Mendelssohn's "Italian" Symphony was next, followed by the Overture to Wagner's Rienzi . Normally, it's the other way 'round. The Mendelssohn, paced admirably, sizzled. The low strings were rich and full - in part, surely, because some of the players were in the hall, forward of the arch. The upper strings played with breathtaking precision, accuracy, and unanimity. The winds and brass were fine - much better than has sometimes been the case. Balance was outstanding. This was a performance that had a great deal going for it. It was easily one of the RSO's - and Neilson's - finest hours. The Rienzi Overture was amazing, too. It's a true potboiler, and it was ruined for a whole generation of people by the Nazis, but it is a fine piece of music that leads to an opera well worth exploring. In Jones, it sizzled like the Mendelssohn, and when it ended, one felt like running out into the street to take on the Colonnas or the Orsinis (of the story) or some more contemporaneous political bunch....

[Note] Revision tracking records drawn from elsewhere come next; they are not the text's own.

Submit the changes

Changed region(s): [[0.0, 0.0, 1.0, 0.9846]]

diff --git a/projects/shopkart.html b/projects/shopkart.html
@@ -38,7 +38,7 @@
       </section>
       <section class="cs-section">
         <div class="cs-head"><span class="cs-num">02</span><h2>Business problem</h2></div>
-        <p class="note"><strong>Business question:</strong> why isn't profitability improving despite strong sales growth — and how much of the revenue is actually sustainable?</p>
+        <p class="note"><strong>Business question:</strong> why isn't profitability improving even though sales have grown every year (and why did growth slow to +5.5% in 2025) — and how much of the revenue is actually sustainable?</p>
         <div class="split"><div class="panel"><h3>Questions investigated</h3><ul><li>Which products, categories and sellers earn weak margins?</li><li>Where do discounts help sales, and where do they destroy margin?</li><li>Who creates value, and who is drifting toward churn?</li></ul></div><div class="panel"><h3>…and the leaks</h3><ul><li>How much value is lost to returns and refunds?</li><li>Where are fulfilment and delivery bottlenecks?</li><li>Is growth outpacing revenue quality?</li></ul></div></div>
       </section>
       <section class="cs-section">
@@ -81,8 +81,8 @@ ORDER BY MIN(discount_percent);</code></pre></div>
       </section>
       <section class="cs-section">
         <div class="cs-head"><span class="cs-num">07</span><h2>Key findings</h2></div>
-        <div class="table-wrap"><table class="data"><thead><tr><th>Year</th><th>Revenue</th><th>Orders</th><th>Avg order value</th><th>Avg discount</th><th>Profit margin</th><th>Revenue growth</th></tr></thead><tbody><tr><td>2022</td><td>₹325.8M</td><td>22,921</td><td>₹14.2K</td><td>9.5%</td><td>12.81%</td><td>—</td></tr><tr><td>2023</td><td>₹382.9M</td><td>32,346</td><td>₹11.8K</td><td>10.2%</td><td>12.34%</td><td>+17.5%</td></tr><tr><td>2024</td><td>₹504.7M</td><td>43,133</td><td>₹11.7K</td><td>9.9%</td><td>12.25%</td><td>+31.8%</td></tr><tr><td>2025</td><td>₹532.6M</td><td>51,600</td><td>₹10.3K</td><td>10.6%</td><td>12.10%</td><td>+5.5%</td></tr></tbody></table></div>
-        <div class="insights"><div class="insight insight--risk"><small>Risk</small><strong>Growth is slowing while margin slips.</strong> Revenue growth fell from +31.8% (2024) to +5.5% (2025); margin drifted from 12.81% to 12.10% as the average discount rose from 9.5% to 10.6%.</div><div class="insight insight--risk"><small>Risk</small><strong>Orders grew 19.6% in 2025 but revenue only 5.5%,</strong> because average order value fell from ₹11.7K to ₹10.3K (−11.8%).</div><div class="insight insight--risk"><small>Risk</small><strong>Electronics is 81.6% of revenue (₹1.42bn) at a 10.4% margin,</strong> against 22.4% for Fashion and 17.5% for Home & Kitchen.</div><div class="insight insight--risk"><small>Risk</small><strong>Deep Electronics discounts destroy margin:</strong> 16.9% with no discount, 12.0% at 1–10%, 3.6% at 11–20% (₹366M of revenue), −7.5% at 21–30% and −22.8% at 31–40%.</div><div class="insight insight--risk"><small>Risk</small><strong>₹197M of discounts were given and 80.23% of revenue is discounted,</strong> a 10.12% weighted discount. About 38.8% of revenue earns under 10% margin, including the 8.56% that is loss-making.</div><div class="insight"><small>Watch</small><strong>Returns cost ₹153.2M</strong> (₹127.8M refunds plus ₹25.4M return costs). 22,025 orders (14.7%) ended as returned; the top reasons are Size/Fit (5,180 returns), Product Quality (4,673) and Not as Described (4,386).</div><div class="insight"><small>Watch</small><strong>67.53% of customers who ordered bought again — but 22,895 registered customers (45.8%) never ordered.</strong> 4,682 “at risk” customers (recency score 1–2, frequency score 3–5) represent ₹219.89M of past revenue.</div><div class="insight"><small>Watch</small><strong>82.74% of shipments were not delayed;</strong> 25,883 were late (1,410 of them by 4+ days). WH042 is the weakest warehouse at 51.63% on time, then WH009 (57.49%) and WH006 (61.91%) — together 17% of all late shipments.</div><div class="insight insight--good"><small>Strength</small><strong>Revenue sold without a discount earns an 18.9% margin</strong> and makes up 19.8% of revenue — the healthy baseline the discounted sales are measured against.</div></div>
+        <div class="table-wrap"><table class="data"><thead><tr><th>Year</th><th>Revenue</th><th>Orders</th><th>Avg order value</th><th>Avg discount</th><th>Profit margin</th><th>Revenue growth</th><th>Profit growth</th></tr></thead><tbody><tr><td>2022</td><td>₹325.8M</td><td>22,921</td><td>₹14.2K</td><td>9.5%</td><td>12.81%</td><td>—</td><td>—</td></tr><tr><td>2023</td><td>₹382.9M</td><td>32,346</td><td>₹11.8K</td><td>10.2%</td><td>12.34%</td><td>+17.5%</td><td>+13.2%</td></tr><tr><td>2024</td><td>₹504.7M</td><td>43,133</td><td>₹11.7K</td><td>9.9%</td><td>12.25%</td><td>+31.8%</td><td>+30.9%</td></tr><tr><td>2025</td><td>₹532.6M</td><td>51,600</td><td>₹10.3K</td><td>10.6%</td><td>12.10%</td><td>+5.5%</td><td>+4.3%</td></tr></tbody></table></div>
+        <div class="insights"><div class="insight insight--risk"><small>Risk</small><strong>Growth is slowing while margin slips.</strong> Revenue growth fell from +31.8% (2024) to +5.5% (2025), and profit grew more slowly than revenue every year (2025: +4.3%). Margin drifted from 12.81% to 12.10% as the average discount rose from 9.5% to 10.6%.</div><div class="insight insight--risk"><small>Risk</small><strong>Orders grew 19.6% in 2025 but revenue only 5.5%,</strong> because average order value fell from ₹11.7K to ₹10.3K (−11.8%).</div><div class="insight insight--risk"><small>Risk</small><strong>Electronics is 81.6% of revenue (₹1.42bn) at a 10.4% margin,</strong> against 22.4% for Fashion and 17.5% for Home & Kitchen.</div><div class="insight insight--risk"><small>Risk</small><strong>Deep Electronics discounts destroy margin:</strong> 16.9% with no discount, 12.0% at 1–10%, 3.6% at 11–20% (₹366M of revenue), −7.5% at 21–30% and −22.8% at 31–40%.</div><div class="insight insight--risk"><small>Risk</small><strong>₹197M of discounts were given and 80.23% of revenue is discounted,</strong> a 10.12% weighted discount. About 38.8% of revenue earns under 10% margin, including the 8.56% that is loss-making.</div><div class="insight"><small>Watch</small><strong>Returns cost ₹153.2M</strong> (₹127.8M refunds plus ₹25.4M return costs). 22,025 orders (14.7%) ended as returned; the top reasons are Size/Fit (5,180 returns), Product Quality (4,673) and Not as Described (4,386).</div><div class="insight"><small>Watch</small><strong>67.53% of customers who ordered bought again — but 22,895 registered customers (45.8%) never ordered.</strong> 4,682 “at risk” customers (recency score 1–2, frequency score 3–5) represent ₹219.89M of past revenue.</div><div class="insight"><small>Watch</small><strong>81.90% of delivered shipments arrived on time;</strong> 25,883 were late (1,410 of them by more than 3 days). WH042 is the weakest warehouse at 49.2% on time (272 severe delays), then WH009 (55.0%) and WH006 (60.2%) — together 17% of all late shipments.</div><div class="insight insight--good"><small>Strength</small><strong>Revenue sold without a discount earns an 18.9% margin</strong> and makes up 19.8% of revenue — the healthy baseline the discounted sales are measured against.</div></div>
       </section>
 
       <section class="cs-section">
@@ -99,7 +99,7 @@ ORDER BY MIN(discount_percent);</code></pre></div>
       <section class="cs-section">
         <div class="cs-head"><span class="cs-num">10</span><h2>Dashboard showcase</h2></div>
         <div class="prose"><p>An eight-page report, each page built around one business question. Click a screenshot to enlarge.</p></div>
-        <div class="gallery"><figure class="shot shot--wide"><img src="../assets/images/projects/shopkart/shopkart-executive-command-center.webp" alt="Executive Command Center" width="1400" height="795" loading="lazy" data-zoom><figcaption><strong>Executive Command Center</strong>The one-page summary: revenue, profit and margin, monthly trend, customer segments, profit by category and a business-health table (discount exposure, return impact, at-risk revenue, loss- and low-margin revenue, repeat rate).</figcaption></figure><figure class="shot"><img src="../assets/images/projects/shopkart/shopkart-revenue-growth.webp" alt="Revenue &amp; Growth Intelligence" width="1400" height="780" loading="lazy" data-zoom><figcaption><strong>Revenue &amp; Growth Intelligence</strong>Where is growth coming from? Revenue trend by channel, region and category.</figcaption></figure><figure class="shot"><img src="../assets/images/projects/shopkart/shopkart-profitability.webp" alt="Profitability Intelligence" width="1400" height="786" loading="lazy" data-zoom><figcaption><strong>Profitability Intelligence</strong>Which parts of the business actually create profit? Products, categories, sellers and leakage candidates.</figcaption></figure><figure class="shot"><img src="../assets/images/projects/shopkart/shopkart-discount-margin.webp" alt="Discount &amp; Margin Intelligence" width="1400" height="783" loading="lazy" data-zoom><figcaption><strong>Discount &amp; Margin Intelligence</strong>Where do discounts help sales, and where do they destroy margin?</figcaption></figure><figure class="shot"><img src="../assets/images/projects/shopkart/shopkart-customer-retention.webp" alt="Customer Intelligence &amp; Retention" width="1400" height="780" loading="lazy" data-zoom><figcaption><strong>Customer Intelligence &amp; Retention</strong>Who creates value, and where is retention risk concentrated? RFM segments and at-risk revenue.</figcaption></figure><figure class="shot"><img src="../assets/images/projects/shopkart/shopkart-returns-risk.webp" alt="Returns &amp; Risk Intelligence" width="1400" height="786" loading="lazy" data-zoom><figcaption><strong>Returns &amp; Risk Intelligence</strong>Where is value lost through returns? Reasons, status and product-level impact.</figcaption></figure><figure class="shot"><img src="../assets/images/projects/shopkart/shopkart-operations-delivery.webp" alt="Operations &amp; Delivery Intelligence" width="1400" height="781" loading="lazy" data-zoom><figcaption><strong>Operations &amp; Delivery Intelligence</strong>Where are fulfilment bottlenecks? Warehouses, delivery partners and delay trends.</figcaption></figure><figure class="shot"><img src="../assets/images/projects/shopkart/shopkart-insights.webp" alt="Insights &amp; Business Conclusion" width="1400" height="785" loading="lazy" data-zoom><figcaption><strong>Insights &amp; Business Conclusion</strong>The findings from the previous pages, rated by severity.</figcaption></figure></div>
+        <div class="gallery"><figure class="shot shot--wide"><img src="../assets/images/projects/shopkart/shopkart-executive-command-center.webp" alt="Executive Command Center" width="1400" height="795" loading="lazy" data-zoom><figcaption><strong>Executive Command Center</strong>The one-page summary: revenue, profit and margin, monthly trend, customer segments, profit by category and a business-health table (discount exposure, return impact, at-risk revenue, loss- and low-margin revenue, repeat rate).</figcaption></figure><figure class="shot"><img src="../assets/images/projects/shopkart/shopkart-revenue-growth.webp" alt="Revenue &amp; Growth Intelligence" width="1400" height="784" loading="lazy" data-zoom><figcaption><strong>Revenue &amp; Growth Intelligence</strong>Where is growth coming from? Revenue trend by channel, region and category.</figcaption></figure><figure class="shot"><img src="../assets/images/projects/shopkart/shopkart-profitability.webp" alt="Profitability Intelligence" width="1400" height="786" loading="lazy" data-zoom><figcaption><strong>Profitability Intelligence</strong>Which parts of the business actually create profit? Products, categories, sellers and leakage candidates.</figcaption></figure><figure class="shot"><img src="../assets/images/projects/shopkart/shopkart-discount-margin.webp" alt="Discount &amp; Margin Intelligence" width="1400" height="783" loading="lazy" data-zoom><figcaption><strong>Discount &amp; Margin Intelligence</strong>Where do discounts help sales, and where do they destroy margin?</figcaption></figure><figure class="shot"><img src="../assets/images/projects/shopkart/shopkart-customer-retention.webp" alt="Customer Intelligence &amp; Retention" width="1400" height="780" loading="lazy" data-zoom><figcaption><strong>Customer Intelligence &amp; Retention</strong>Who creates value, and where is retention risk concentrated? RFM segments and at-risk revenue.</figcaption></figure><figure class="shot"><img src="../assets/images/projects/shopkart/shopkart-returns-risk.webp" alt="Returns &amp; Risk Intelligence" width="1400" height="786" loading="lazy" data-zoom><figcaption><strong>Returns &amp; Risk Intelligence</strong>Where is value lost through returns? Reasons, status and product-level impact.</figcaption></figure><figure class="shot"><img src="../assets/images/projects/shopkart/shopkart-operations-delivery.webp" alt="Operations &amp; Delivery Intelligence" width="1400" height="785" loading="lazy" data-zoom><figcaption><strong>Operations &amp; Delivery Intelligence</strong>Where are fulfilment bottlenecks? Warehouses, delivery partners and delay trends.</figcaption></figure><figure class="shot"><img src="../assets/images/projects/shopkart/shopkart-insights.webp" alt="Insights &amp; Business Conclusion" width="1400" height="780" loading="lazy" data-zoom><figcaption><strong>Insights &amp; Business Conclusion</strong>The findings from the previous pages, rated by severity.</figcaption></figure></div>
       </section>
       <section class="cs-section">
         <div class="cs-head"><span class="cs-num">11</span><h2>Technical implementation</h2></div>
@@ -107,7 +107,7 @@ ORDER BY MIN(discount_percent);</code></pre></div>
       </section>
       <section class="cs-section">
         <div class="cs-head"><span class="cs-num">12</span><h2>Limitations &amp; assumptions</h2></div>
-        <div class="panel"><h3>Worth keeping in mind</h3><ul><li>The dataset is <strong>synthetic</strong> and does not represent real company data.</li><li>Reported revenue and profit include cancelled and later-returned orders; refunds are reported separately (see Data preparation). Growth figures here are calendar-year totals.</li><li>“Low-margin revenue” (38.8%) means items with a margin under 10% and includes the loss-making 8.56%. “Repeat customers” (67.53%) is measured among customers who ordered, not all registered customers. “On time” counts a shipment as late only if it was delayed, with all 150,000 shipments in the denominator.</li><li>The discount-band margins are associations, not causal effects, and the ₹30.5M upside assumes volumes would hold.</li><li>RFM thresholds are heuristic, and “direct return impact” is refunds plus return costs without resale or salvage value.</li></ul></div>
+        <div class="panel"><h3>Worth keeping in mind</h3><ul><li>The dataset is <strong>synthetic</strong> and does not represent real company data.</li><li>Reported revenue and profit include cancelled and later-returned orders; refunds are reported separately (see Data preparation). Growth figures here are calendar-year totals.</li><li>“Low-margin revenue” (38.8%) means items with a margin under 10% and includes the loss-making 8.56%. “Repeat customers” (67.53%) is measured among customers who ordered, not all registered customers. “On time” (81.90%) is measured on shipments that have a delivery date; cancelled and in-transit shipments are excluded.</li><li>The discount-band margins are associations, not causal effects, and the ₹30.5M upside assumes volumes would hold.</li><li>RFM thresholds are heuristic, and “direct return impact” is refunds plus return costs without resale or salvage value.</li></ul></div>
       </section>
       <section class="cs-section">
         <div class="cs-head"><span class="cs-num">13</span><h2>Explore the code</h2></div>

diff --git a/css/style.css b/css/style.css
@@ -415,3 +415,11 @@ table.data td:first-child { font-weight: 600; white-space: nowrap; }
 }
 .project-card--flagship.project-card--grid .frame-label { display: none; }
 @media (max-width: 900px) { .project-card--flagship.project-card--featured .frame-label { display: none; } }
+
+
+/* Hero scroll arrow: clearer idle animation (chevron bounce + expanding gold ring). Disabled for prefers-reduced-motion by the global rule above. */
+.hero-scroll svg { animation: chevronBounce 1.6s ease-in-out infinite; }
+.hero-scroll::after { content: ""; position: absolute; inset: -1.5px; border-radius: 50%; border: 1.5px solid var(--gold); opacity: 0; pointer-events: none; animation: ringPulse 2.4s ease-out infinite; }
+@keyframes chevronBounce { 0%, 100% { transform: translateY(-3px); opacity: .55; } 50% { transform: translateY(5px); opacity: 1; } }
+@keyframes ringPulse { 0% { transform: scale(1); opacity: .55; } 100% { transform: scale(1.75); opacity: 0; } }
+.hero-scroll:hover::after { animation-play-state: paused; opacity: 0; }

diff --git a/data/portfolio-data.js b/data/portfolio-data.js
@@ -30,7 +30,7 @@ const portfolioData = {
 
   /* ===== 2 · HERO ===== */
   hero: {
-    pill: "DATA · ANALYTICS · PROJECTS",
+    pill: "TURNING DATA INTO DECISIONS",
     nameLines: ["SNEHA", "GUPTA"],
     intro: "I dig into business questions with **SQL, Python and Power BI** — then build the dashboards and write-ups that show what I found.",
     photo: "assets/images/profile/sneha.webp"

The afternoon's big event was the world premiere of a new Piano Concerto by Sophia Pavlenko, and Charlie Gaddy, former WRAL news anchor, was on hand to recount, briefly, the story of the talented young pianist and composer from Kiev, trained at the same school that produced Horowitz, who met and fell in love with Paul Chandley when she visited Troy (NC) with a touring orchestra. Now she's Mrs. Chandley, living and working at the Music Academy where he hangs his hat.

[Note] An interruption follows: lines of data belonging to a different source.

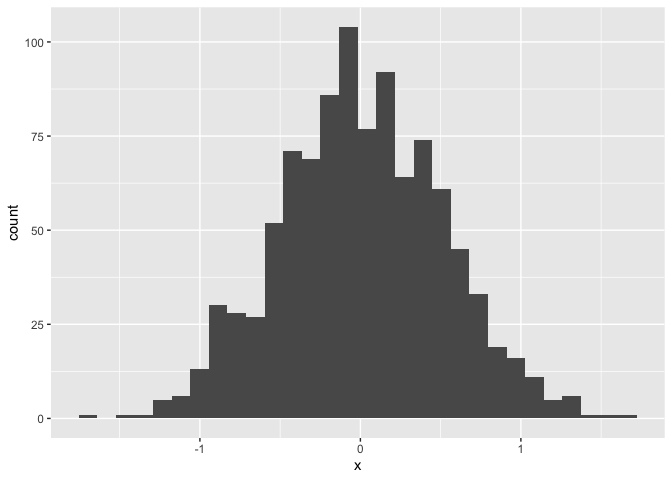
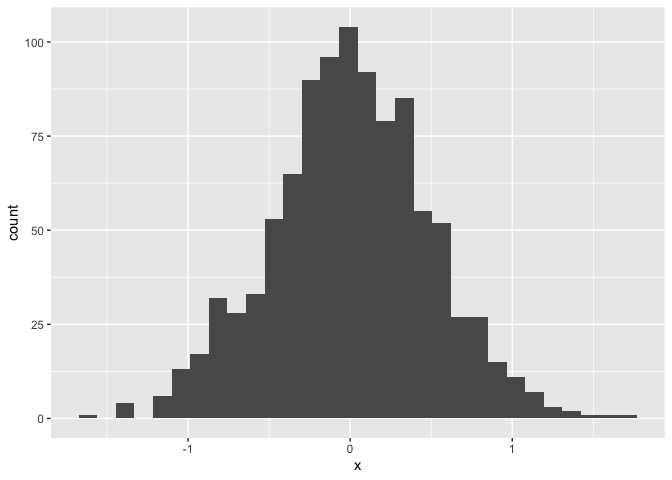
message was mispelled. mispelling corrected now.

diff --git a/template.md b/template.md
@@ -31,20 +31,6 @@ I’m an R Markdown document!
 
 ``` r
 library(tidyverse)
-```
-
-    ## ── Attaching core tidyverse packages ──────────────────────── tidyverse 2.0.0 ──
-    ## ✔ dplyr     1.2.1     ✔ readr     2.2.0
-    ## ✔ forcats   1.0.1     ✔ stringr   1.6.0
-    ## ✔ ggplot2   4.0.3     ✔ tibble    3.3.1
-    ## ✔ lubridate 1.9.5     ✔ tidyr     1.3.2
-    ## ✔ purrr     1.2.2     
-    ## ── Conflicts ────────────────────────────────────────── tidyverse_conflicts() ──
-    ## ✖ dplyr::filter() masks stats::filter()
-    ## ✖ dplyr::lag()    masks stats::lag()
-    ## ℹ Use the conflicted package (<http://conflicted.r-lib.org/>) to force all conflicts to become errors
-
-``` r
 library(ggplot2)
 ```
 
@@ -61,7 +47,7 @@ length(samp)
 
 # Section 2
 
-I can take the mean of the sample, too! The mean is 0.1072721.
+I can take the mean of the sample, too! The mean is -0.0296889.
 
 # Section 3: a tibble
 
@@ -76,12 +62,12 @@ head(plot_df)
     ## # A tibble: 6 × 2
     ##         x      y
     ##     <dbl>  <dbl>
-    ## 1  0.730   2.20 
-    ## 2 -0.124   0.134
-    ## 3 -0.184  -1.00 
-    ## 4 -0.247   1.26 
-    ## 5 -0.0699  3.74 
-    ## 6 -0.720   0.557
+    ## 1  0.348   1.55 
+    ## 2 -0.267   2.06 
+    ## 3  0.240   2.77 
+    ## 4  0.797   1.20 
+    ## 5 -0.0746  0.616
+    ## 6 -1.09   -0.945
 
 # Section 4: Plot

The new work, optimistically billed as Piano Concerto No. 1, is a big, flashy, attractive piece, in three movements. The piano part is impressive and was impressively realized by the composer. The orchestral portions are skillfully integrated - balance seemed never to be a problem. Neilson is a fine accompanist, and the performance was very beautiful. The music is a bit of a mixture of famous Russian pieces - Prokofiev, Shostakovich, Rachmaninov. A musician sitting nearby mentioned Mussorgsky - yes, there's a hint of that earlier style in it, too. If at times it sounded a bit like movie music - I use the term advisedly, with no negative intent - that's ok, since both Prokofiev and Shostakovich produced film music, and some of their music not meant for films has turned up in them. The slow movement is as beautiful and as spellbinding as the slow movement of Shostakovich's Second Concerto. The music community was buzzing about the new work well before the concert: Richard Ruggero, who provided the Bösendorfer Imperial piano Pavlenko played, wrote about the work in an email to his customers. Critics tend to discount such reports; I went to the dress rehearsal to hear for myself, and then I skipped the New Zealand String Quartet - for which I'd bought a ticket - to go back to hear Pavlenko's work again. The program notes reflect the composer's love for her new homeland and speak of the "American" nature of the score; these qualities eluded this listener, but perhaps they will become more apparent over time. In any event, here's hoping it will be given again, and often. It's a wonderful addition to the repertoire. And the performance was terrific, too.
In retrospect, there probably was too much going on at the concert, because the last work was another piece for piano and orchestra, and a well-known one, too - Gershwin's "Rhapsody in Blue." The soloist was Paul Chandley, and that may have been a mistake as well, for the family's sake. Alone among the works presented, this one seemed not up to snuff, in terms of preparation and execution. The music was often rushed, resulting in blurred passages as opposed to the clear articulations Pavlenko achieved in her music. The crowd was happy, and both soloists were warmly received, but one soloist and one solo piece might have been enough - particularly if it had been the new work, instead of the Gershwin.
It was a four-bouquet afternoon, based on the flowers presented to the guest artists. It was a spectacular success for the RSO, which has never sounded better. Bravo.